They were taking part in the 14th annual three-day event in the Market Place and Town Hall at Aylsham, held to celebrate all that is good about local food supplied by local producers.
Organised by Slow Food Aylsham and Cittaslow Aylsham, the festival attracted a wide range of interest from near and far, many booking tickets for the Festival Dinner at Aylsham High School and a fry-up at the Big Sunday Brunch in the Town Hall while shoppers at the Saturday Farmers’ Market were delighted with the Culinary Capers of the “juggling chef”.
The traditional event is always held on the first weekend of October coinciding with the Farmers’ Market, the end of the harvest and apple picking.
Local cider maker David Warren and his daughter Rosie kicked off the festival the week before with a demonstration of apple crushing and cider tasting.
But the main event was “An Evening with Charlie Hodson and Steve Thorpe” at the festival supper in the High School.
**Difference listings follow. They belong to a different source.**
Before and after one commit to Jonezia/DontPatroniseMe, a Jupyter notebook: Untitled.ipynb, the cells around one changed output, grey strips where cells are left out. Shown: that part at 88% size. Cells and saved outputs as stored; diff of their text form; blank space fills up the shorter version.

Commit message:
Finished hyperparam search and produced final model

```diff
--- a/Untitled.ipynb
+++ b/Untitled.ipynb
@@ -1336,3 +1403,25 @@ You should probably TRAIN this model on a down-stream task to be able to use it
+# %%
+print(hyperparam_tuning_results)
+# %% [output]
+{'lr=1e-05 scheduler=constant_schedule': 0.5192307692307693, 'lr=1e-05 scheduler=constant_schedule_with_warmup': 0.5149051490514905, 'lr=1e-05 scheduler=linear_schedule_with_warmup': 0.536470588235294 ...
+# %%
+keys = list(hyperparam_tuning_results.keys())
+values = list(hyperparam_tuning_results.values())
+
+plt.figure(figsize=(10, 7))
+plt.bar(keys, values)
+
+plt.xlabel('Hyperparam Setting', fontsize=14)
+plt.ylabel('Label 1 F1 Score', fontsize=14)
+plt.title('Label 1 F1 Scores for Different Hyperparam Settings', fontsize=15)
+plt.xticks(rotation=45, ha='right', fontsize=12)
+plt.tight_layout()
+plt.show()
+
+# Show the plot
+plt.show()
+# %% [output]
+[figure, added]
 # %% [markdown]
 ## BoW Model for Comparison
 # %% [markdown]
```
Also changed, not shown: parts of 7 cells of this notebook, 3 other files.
Both are first class Norfolk chefs and champions of keeping it local and old friends of Slow Food.
After the meal of venison chilli with rice or flatbread, salsa, guacamole, and apple three-ways for dessert, all prepared, cooked and served by the High School catering students, the guest speakers spoke of their confidence in the future of Norfolk’s hospitality business despite the changing nature of the food industry, the collapse of restaurants and the impact of what we eat on the environment.
Charlie Hodson told the 80 diners that the quality of cooking and enthusiasm shown by the students was inspirational and that “we are in safe hands” with the next generation of foodies.
The extended Farmers’ Market was particularly successful and many stalls sold out as shoppers were treated to some street entertainment by “juggling chef” Ian Marchant.
In the Town Hall, local chef Derrol Waller gave a demonstration of what you can do with just £10 and ingredients bought from the market. His warm Norfolk Dapple, celery and garlic mustard salad – with croutons – went down well with his audience.
As did the fried sausage and pork, followed by an apple and pear dessert.
And, despite the torrential rain on the Sunday, about 70 residents, including a significant contingent from St Michael’s Church, sat down for the Big Brunch prepared and served by Slow Food members and friends.
SFA chair Patrick Prekopp said: “This year’s festival was probably one of our best in recent years and proof that
the community spirit and food awareness in the town is alive and well.”